*Work order*: For every record below, repeat the text exactly and pass over any image.

── Data extracts ──

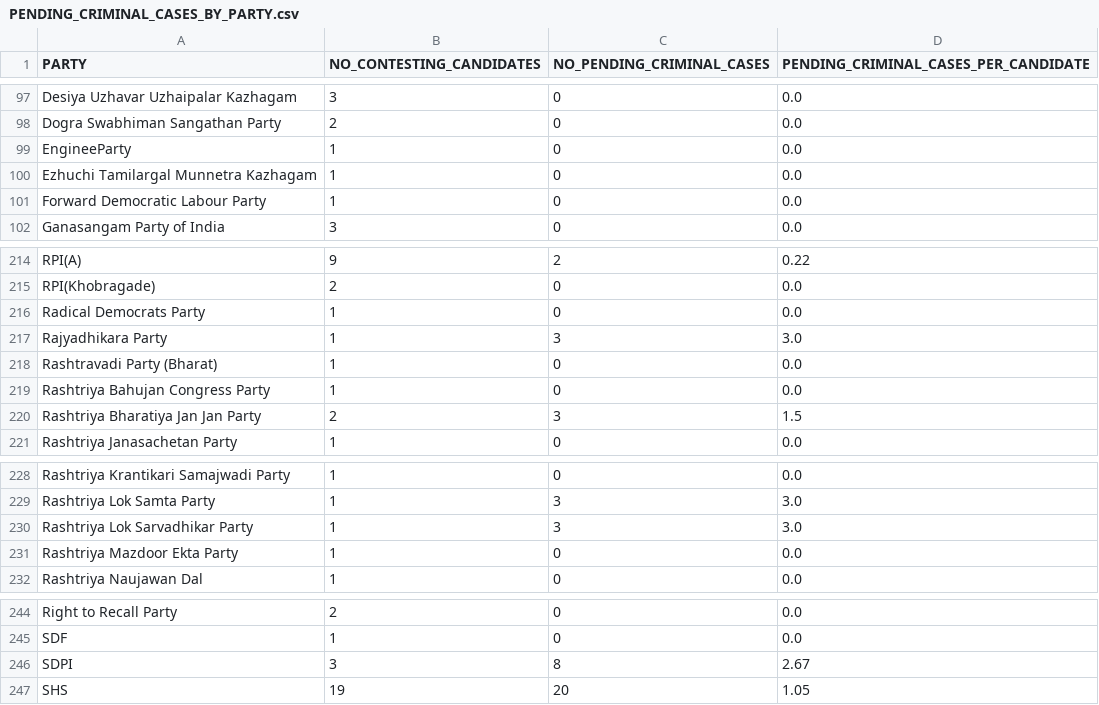
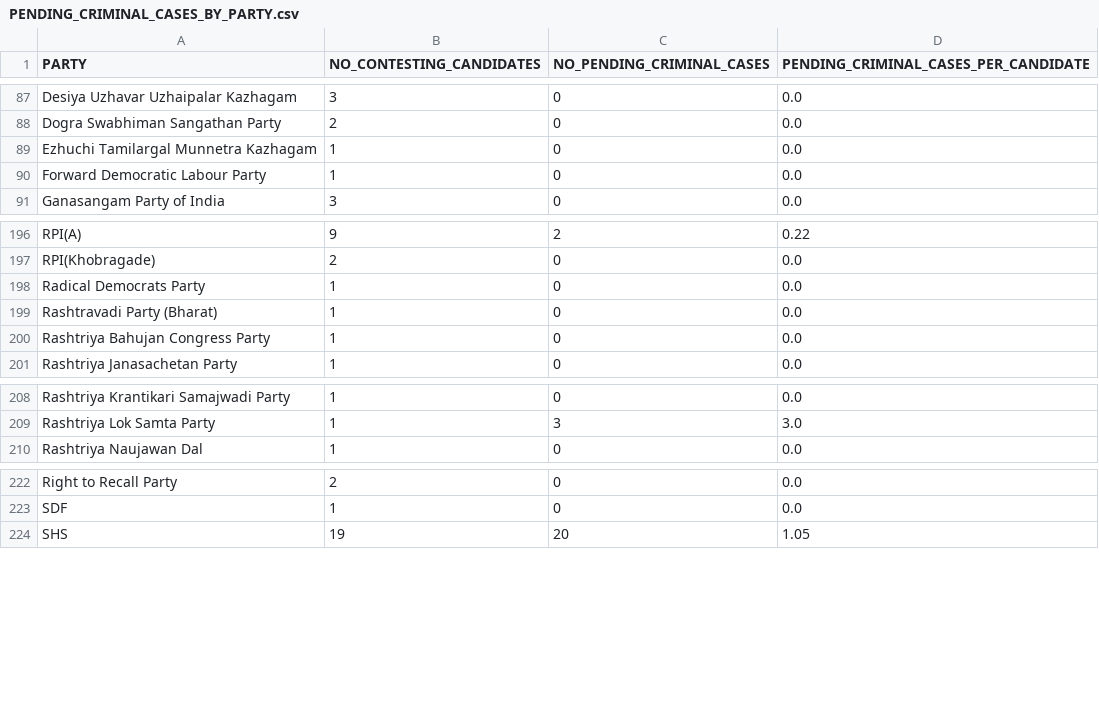
Before and after one commit to rahulakkina/LoksabhaElectionCaseStudy-2019, a CSV file: datasets/PENDING_CRIMINAL_CASES_BY_PARTY.csv, drawn as a sheet; only a part is shown, gaps mark what is left out; the diff covers the shown part only; the diff names each change by its address in the sheet, - before the commit and + after, or states it on an @@ line.

Commit message:
Update PENDING_CRIMINAL_CASES_BY_PARTY.csv

```diff
--- a/datasets/PENDING_CRIMINAL_CASES_BY_PARTY.csv
+++ b/datasets/PENDING_CRIMINAL_CASES_BY_PARTY.csv
-row 99: EngineeParty | 1 | 0 | 0.0
-row 217: Rajyadhikara Party | 1 | 3 | 3.0
-row 220: Rashtriya Bharatiya Jan Jan Party | 2 | 3 | 1.5
-row 230: Rashtriya Lok Sarvadhikar Party | 1 | 3 | 3.0
-row 231: Rashtriya Mazdoor Ekta Party | 1 | 0 | 0.0
-row 246: SDPI | 3 | 8 | 2.67
```
Also changed, not shown: 17 removed rows elsewhere in this file.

───

*Response for this exercise*:
Before and after one commit to rahulakkina/LoksabhaElectionCaseStudy-2019, a CSV file: datasets/PENDING_CRIMINAL_CASES_BY_PARTY.csv, drawn as a sheet; only a part is shown, gaps mark what is left out; the diff covers the shown part only; the diff names each change by its address in the sheet, - before the commit and + after, or states it on an @@ line.

Commit message:
Update PENDING_CRIMINAL_CASES_BY_PARTY.csv

```diff
--- a/datasets/PENDING_CRIMINAL_CASES_BY_PARTY.csv
+++ b/datasets/PENDING_CRIMINAL_CASES_BY_PARTY.csv
-row 99: EngineeParty | 1 | 0 | 0.0
-row 217: Rajyadhikara Party | 1 | 3 | 3.0
-row 220: Rashtriya Bharatiya Jan Jan Party | 2 | 3 | 1.5
-row 230: Rashtriya Lok Sarvadhikar Party | 1 | 3 | 3.0
-row 231: Rashtriya Mazdoor Ekta Party | 1 | 0 | 0.0
-row 246: SDPI | 3 | 8 | 2.67
```
Also changed, not shown: 17 removed rows elsewhere in this file.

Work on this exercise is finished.